A contest announcement arrived in the Sandwichman's inbox yesterday. It was from Working America, the "community affiliate" of the AFL-CIO:
Working America is going to be sending two grand prize winners and up to three honorable mention winners to the Good Jobs, Green Jobs National Conference, to be held Feb. 4–6, 2009, in Washington, D.C. Winners won't just get a free trip (up to a value of $1,500), they'll get an opportunity to hear from activists and experts from around the country on how we can create jobs and help the environment at the same time.
To enter, go here and answer the question: "Why do you want to fight for a green jobs economy and why are you the right person to represent Working America's members at the Good Jobs, Green Jobs National Conference?"
So the Sandwichman visited the conference website and perused the agenda. M.S., B.S., Phd. (more of the same BS piled higher and deeper). To remedy the apparent lack of analysis besetting the GJGJ conference, the Sandwichman is offering a prize of his own to contest entrants pointing out the contribution that the reduction of working time can make to a greener economy (see for example, the CEPR paper by David Rosnick and Mark Weisbrot and "Are Shorter Work Hours Good for the Environment? A Comparison of U.S. and European Energy Consumption").
The Sandwichman will award copies of Peter Victor's book, Managing Without Growth: Slower by design, not disaster to up to six contest entrants who make the environmental case for shorter hours. One of those prizes will go to the entry I like the best and up to five book prizes will go to any shorter hours entries that are selected as finalists by Working America. Just send a copy of your entry to the Sandwichman at "lumpoflabor(remove this)at(this too)telus(ditto)dot(ditto)net".
By the way, entries arguing against shorter working time will also be eligible for the prize, if anyone is so inclined! Here's the Sandwichman's own entry (not eligible for the prize):
The name "Good Jobs, Green Jobs" rings a bell. It recalls the theme of an issue of the Canadian environmental magazine, Alternatives, from 2001: "Green Jobs, Good Work." One of the articles, "Good Work, Less Toil" by Anders Hayden, explored the relationship between work, consumerism and the environment. As Hayden pointed out, "much of our work today feeds unsustainable forms of production that torment the planet." That article was concerned with more than just the tension between the slogan of "jobs, jobs, jobs" and the environment. It also addressed the time famine that many over-worked North Americans endure even while others remain underemployed or out of work. Sharing the work is thus an indispensable part of sparing the planet.
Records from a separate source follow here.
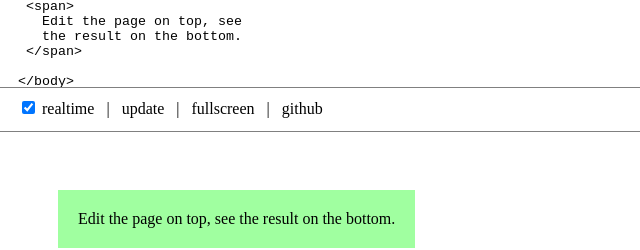
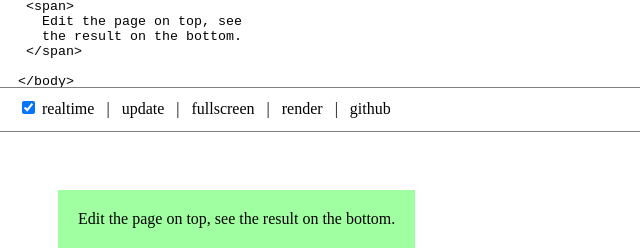
Before and after one commit to no-gravity/html_editor, a plain HTML site: page index.html in a window 1280 px wide. Shown: the part 236-486 px from the top of the page, 0-640 px from the left. Drawn offline with nearby package versions, Linux system fonts and the light colour scheme.

Commit message:
Add a render function
Renders the document to an image and opens it in a new window.

```diff
--- a/index.html
+++ b/index.html
@@ -106,10 +106,13 @@
             </label> |
             <a href=# onClick="update()">update</a> |
             <a href=# onClick="goFullscreen()" >fullscreen</a> |
+            <a href=# onClick="render()" >render</a> |
             <a href="https://github.com/no-gravity/html_editor"
                target=_blank>github</a>
         </div>
         <iframe name=hello style="width: 100%; height: 100%"></iframe>
+
+        <script src="https://cdnjs.cloudflare.com/ajax/libs/dom-to-image/2.6.0/dom-to-image.min.js" integrity="sha512-01CJ9/g7e8cUmY0DFTMcUw/ikS799FHiOA0eyHsUWfOetgbx/t6oV4otQ5zXKQyIrQGTHSmRVPIgrgLcZi/WMA==" crossorigin="anonymous" referrerpolicy="no-referrer"></script>
 
         <script>
 
@@ -139,6 +142,13 @@
                 update();
             }
 
+            async function render() {
+                let inny=document.querySelector("iframe").contentDocument.body;
+                let dataUrl = await domtoimage.toPng(inny);
+                let w = window.open();
+                w.location.href=dataUrl;
+            }
+
             dataArea=document.getElementById("data");
             dataArea.onkeyup=realtime;
 
```
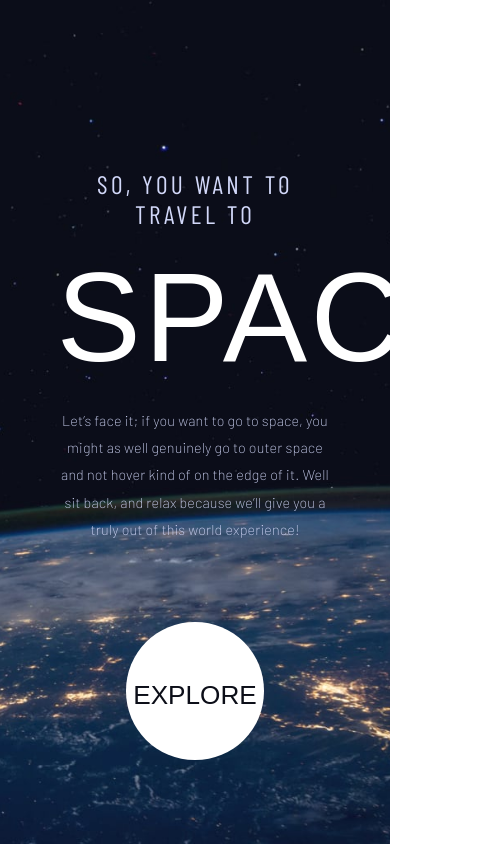
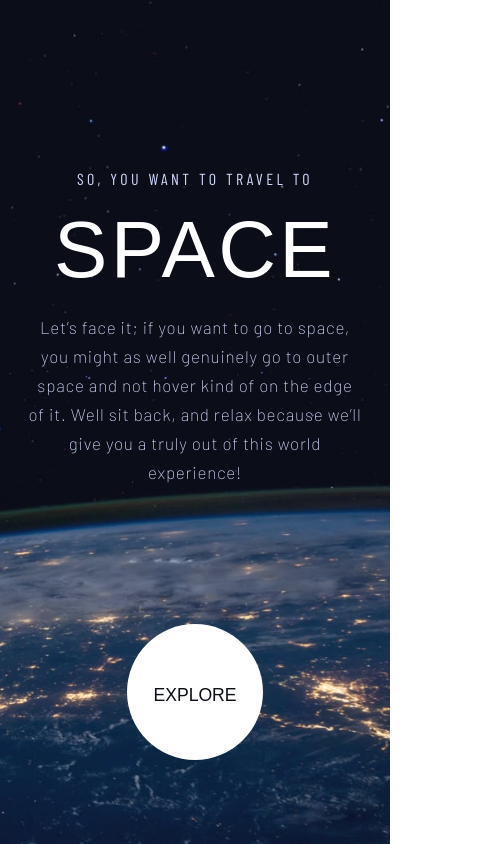
Before and after one commit to ayrtton/space-tourism-website, a React (Vite) app: page / in a window 390 px wide. Shown: the whole page, 493 px wide, since content can reach past the window. Built offline with nearby package versions, Linux system fonts and the light colour scheme; a web font is replaced by a local one.

Commit message:
Design the mobile homepage

```diff
--- a/src/assets/css/main.css
+++ b/src/assets/css/main.css
@@ -33,12 +33,12 @@
   margin-bottom: 15vh;
 }
 .home .hero__content {
-  width: 50%;
+  width: 55%;
 }
 .home .hero__content-message {
   font-family: "Barlow Condensed", sans-serif;
   text-transform: uppercase;
-  font-size: clamp(3vh, 1.8vw, 2.5rem);
+  font-size: calc(2.5vh + 0.3rem);
   font-weight: 200;
   letter-spacing: 0.4vh;
 }
@@ -47,13 +47,13 @@
   font-family: "Bellefair", sans-serif;
   text-transform: uppercase;
   color: hsl(0, 0%, 100%);
-  font-size: clamp(15vh, 9vw, 15rem);
+  font-size: clamp(6rem, 14vh + 0.3rem, 15rem);
   letter-spacing: 0.4vh;
   font-weight: 500;
 }
 .home .hero__content-text {
   font-family: "Barlow", sans-serif;
-  font-size: clamp(1.7vh, 1vw, 2rem);
+  font-size: calc(1.45vh + 0.3rem);
   font-weight: 200;
   letter-spacing: 0.04vw;
   line-height: 190%;
@@ -72,7 +72,7 @@
   outline: 0 solid rgba(255, 255, 255, 0.7);
   color: hsl(230, 35%, 7%);
   font-family: "Bellefair", sans-serif;
-  font-size: clamp(3.1vh, 2vw, 3rem);
+  font-size: calc(2.8vh + 0.3rem);
   text-transform: uppercase;
   padding-top: 1vh;
 }
@@ -90,17 +90,52 @@
     height: 70%;
     flex-direction: column;
     margin-bottom: 10vh;
+    width: min(100%, 700px);
   }
   .home .hero__content {
     width: 100%;
     text-align: center;
-    padding: 0 4.5vw;
+    padding: 0 7vw;
   }
   .home .hero__content-message {
     font-weight: 100;
   }
   .home .hero__button {
-    width: 44%;
+    width: 27vh;
+  }
+}
+@media (max-width: 700px) {
+  .home .hero__content-message {
+    font-size: 1rem;
+  }
+  .home .hero__content-title {
+    font-size: 5rem;
+  }
+  .home .hero__content-text {
+    line-height: 170%;
+    letter-spacing: 0.09vh;
+  }
+  .home .hero__button {
+    width: 8.5rem;
+    font-size: 1.1rem;
+  }
+}
+@media (max-width: 355px) {
+  .home .hero {
+    margin-bottom: 6vh;
+  }
+  .home .hero__content-message {
+    font-size: 0.8rem;
+  }
+  .home .hero__content-title {
+    font-size: 4.2rem;
+  }
+  .home .hero__content-text {
+    line-height: 150%;
+  }
+  .home .hero__button {
+    width: 6.5rem;
+    font-size: 0.85rem;
   }
 }
 body {
--- a/src/assets/sass/pages/_home.scss
+++ b/src/assets/sass/pages/_home.scss
@@ -11,12 +11,12 @@
         margin-bottom: 15vh;
 
         &__content {
-            width: 50%;
+            width: 55%;
 
             &-message {
                 font-family: 'Barlow Condensed', sans-serif;
                 text-transform: uppercase;
-                font-size: clamp(3vh, 1.8vw, 2.5rem);
+                font-size: calc(2.5vh + .3rem);
                 font-weight: 200;
                 letter-spacing: .4vh;
             }
@@ -26,14 +26,14 @@
                 font-family: 'Bellefair', sans-serif;
                 text-transform: uppercase;
                 color: $white;
-                font-size: clamp(15vh, 9vw, 15rem);
+                font-size: clamp(6rem, calc(14vh + .3rem), 15rem);
                 letter-spacing: .4vh;
                 font-weight: 500;
             }
 
             &-text {
                 font-family: 'Barlow', sans-serif;
-                font-size: clamp(1.7vh, 1vw, 2rem);
+                font-size: calc(1.45vh + .3rem);
                 font-weight: 200;
                 letter-spacing: .04vw;
                 line-height: 190%;
@@ -49,7 +49,7 @@
             outline: 0 solid rgba(255, 255, 255, 0.7);
             color: $very_dark_navy;
             font-family: 'Bellefair', sans-serif;
-            font-size: clamp(3.1vh, 2vw, 3rem);
+            font-size: calc(2.8vh + .3rem);
             text-transform: uppercase;
             padding-top: 1vh;
 
@@ -71,11 +71,12 @@
             height: 70%;
             flex-direction: column;
             margin-bottom: 10vh;
+            width: min(100%, 700px);
 
             &__content {
                 width: 100%;
                 text-align: center;
-                padding: 0 4.5vw;
+                padding: 0 7vw;
 
                 &-message {
                     font-weight: 100;
@@ -83,8 +84,62 @@
             }
 
             &__button {
-                width: 44%;
+                width: 27vh;
             }
         }
     }
 }
+
+
+@media (max-width: 700px) {
+    .home {
+        .hero {
+            &__content {
+                &-message {
+                    font-size: 1rem;
+                }
+
+                &-title {
+                    font-size: 5rem;
+                }
+
+                &-text {
+                    line-height: 170%;
+                    letter-spacing: .09vh;
+                }
+            }
+
+            &__button {
+                width: 8.5rem;
+                font-size: 1.1rem;
+            }
+        }
+    }
+}
+
+@media (max-width: 355px) {
+    .home {
+        .hero {
+            margin-bottom: 6vh;
+
+            &__content {
+                &-message {
+                    font-size: .8rem;
+                }
+
+                &-title {
+                    font-size: 4.2rem;
+                }
+
+                &-text {
+                    line-height: 150%;
+                }
+            }
+
+            &__button {
+                width: 6.5rem;
+                font-size: .85rem;
+            }
+        }
+    }
+}
```
Also changed, not shown: 1 other file (tests, documents, lock files or other folders).
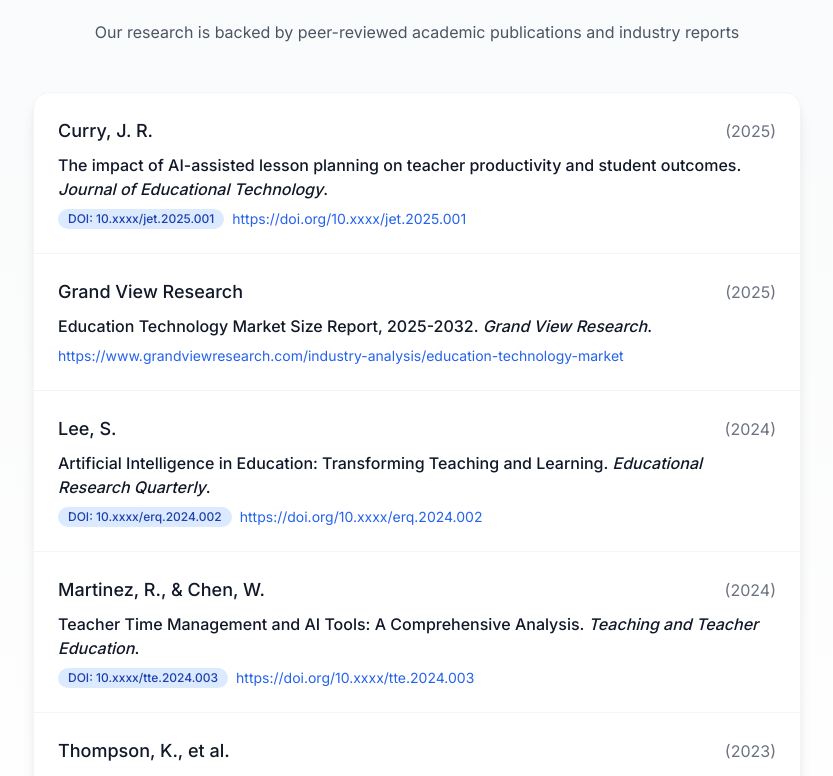
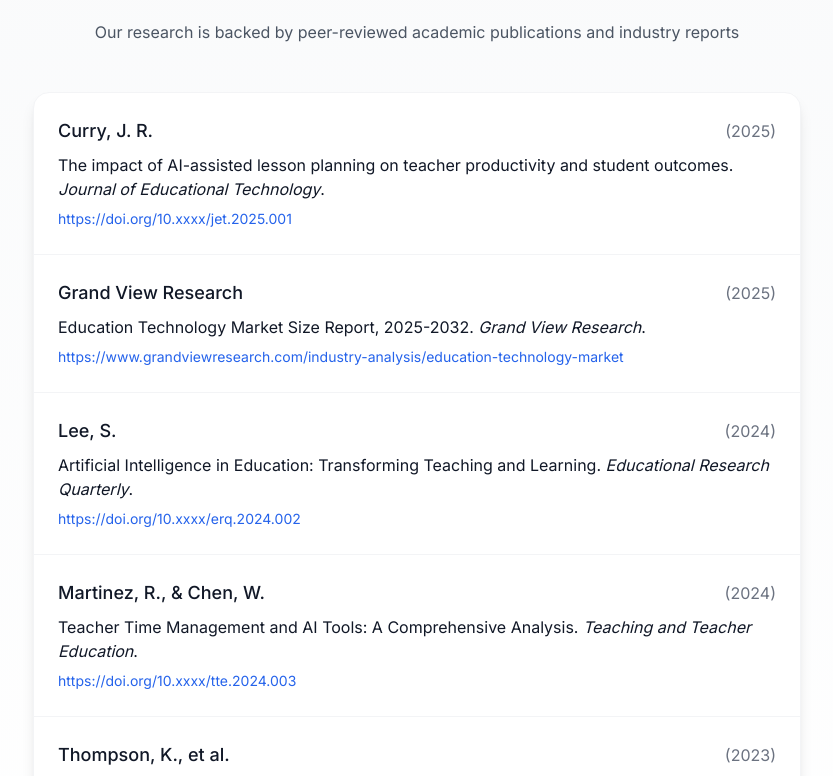
Before and after one commit to NeilARaman/preppal, a React (Vite) app: page / in a window 1280 px wide. Shown: the part 9967-10743 px from the top of the page, without its empty margins (223-1056 px from the left). Built offline with nearby package versions, Linux system fonts and the light colour scheme.

Commit message:
Refactor References component to improve link handling and UI structure by ensuring DOI links are displayed correctly and enhancing the layout for better readability.

```diff
--- a/src/components/sections/References.tsx
+++ b/src/components/sections/References.tsx
@@ -5,8 +5,8 @@ interface Reference {
   year: string;
   title: string;
   source: string;
+  doi?: string;
   url: string;
-  doi?: string;
 }
 
 const references: Reference[] = [
@@ -66,12 +66,7 @@ export const References: React.FC = () => {
                   key={index}
                   className="group p-6 transition-colors hover:bg-gray-50 first:rounded-t-2xl last:rounded-b-2xl"
                 >
-                  <a
-                    href={ref.url}
-                    target="_blank"
-                    rel="noopener noreferrer"
-                    className="block space-y-2"
-                  >
+                  <div className="space-y-2">
                     <div className="flex items-baseline justify-between">
                       <p className="text-lg font-medium text-gray-900">
                         {ref.authors}
@@ -79,22 +74,31 @@ export const References: React.FC = () => {
                       <span className="text-gray-500">({ref.year})</span>
                     </div>
 
-                    <p className="text-gray-900 font-medium">
+                    <p className="text-gray-900">
                       {ref.title}.{' '}
                       <span className="italic">{ref.source}</span>.
                     </p>
 
-                    <div className="flex items-center space-x-2 text-sm">
-                      {ref.doi && (
-                        <span className="inline-flex items-center px-2.5 py-0.5 rounded-full text-xs font-medium bg-blue-100 text-blue-800">
-                          DOI: {ref.doi}
-                        </span>
-                      )}
-                      <span className="text-blue-600 group-hover:underline text-sm">
+                    {ref.doi ? (
+                      <a
+                        href={ref.url}
+                        target="_blank"
+                        rel="noopener noreferrer"
+                        className="inline-flex items-center text-sm text-blue-600 hover:underline"
+                      >
+                        https://doi.org/{ref.doi}
+                      </a>
+                    ) : (
+                      <a
+                        href={ref.url}
+                        target="_blank"
+                        rel="noopener noreferrer"
+                        className="inline-flex items-center text-sm text-blue-600 hover:underline"
+                      >
                         {ref.url}
-                      </span>
-                    </div>
-                  </a>
+                      </a>
+                    )}
+                  </div>
                 </div>
               ))}
             </div>
```
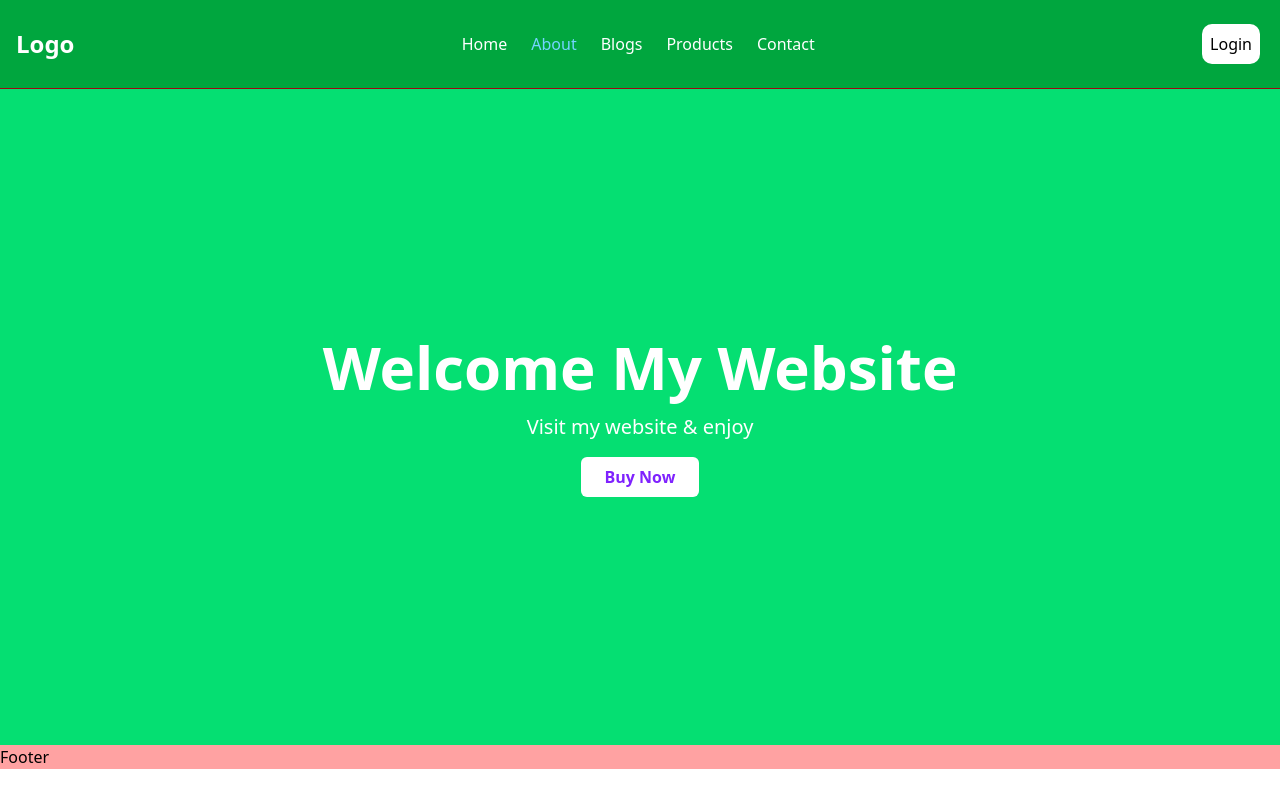
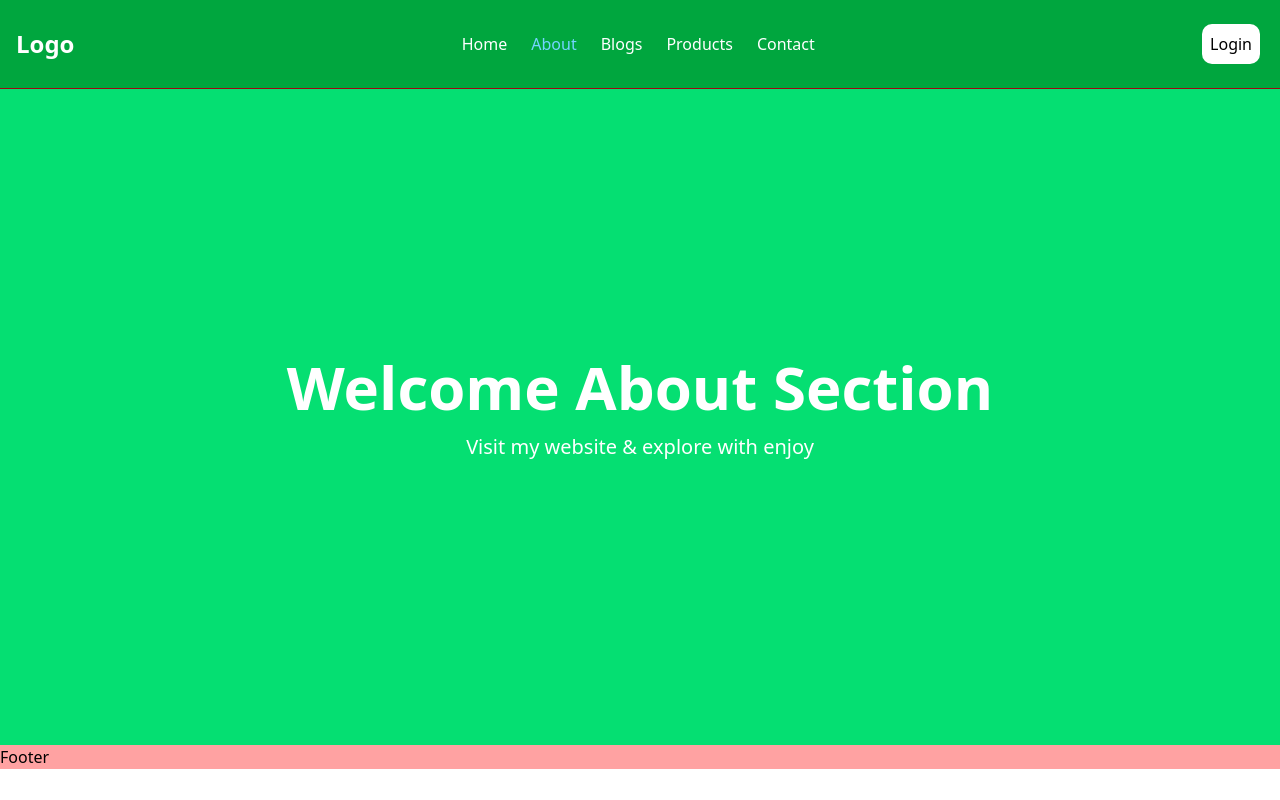
Before and after one commit to HasibCoderLab/React-Project-02, a React (Vite) app: page /About in a window 1280 px wide. Built offline with nearby package versions, Linux system fonts and the light colour scheme.

Commit message:
update <h1> + <p> tag

```diff
--- a/src/components/About/About.jsx
+++ b/src/components/About/About.jsx
@@ -5,9 +5,8 @@
     return (
       <div className='flex flex-col bg-green-400 text-white px-4 items-center text-center justify-center h-[91vh] md:h-[82vh]'
        >
-        <h1 className='font-bold text-4xl mb-4 md:text-6xl '>Welcome My Website</h1>
-        <p className=' text-lg  md:text-xl   mb-4'> Visit my website  & enjoy</p>
-        <button className=' bg-white text-violet-600  font-bold px-6 py-2 hover:bg-gray-200 rounded-md cursor-pointer '>Buy Now</button>
+        <h1 className='font-bold text-4xl mb-4 md:text-6xl '>Welcome About Section </h1>
+        <p className=' text-lg  md:text-xl   mb-4'> Visit my website  & explore with enjoy</p>
       </div>
     )
   }
```
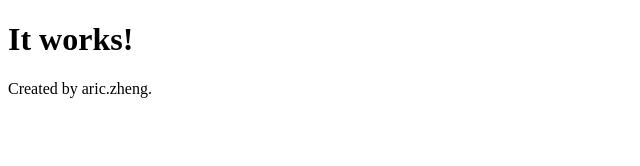
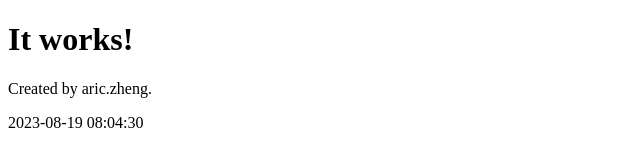
Before and after one commit to afeiship/action-deploy2ssh, a website: page app/index.html in a window 1280 px wide. Shown: the whole page, without its empty margins (0-640 px from the left). Drawn offline with Linux system fonts and the light colour scheme.

Commit message:
test: use new dateatime

```diff
--- a/app/index.html
+++ b/app/index.html
@@ -9,5 +9,6 @@
   <body>
     <h1>It works!</h1>
     <p>Created by aric.zheng.</p>
+    <p>2023-08-19 08:04:30</p>
   </body>
 </html>
```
The dream of cleanly, efficiently and renewably retrofitting an economy addicted to unlimited growth is seductive but futile. As the 19th economist W. Stanley Jevons predicted -- and American experience in the wake of the energy crisis of the 1970s confirmed -- increasing energy efficiency alone leads to more, not less, total consumption. Similarly, green technologies can indeed lower emissions of greenhouse gases per dollar of output. But it is total emissions -- not just the intensity of emissions -- that need to be reduced. Urgent targets for reducing total emissions are only achievable by combining greener technology with slower or no economic growth.
In Managing Without Growth, Peter Victor, an ecological economist at York University in Canada modeled the effects on the environment, poverty and unemployment of various economic-growth scenarios. If we rely on economic growth averaging 2.5 percent annually to supply jobs, greenhouse gas emissions will increase by around 75 percent over the next 30 years even if the intensity of emissions continues to decline at a rate consistent with the historical trend. Even so, poverty and unemployment will creep upward. Simply ceasing economic growth, however, would result in catastrophic increases in poverty and unemployment. Only by slowing economic growth, reducing working time and targeting investment and regulatory policy on greenhouse gas reductions in combination can the goals of environmental protection and reduction of poverty and unemployment be approached simultaneously.
But how does the reduction of working time square with the goal of creating good jobs? Eighty years ago, economist Raymond Henry Mussey wrote that, "no student of American labor history can fail to be struck with the extraordinary importance of the eight-hour issue in union thinking during the formative years of the American Federation of Labor." Mussey affirmed that the shorter hours theory ideally fit the organizational needs of the labor movement. Indeed, in the face of the depression of the 1930s and concerns about job loss to automation in the 1950s and 1960s, the labor movement returned again and again to the issue of the shorter workweek. Today, what needs above all to be understood is that the reduction of working time creates opportunity for greater freedom and enjoyment through leisure and not a grim necessity to be borne with regret and resignation.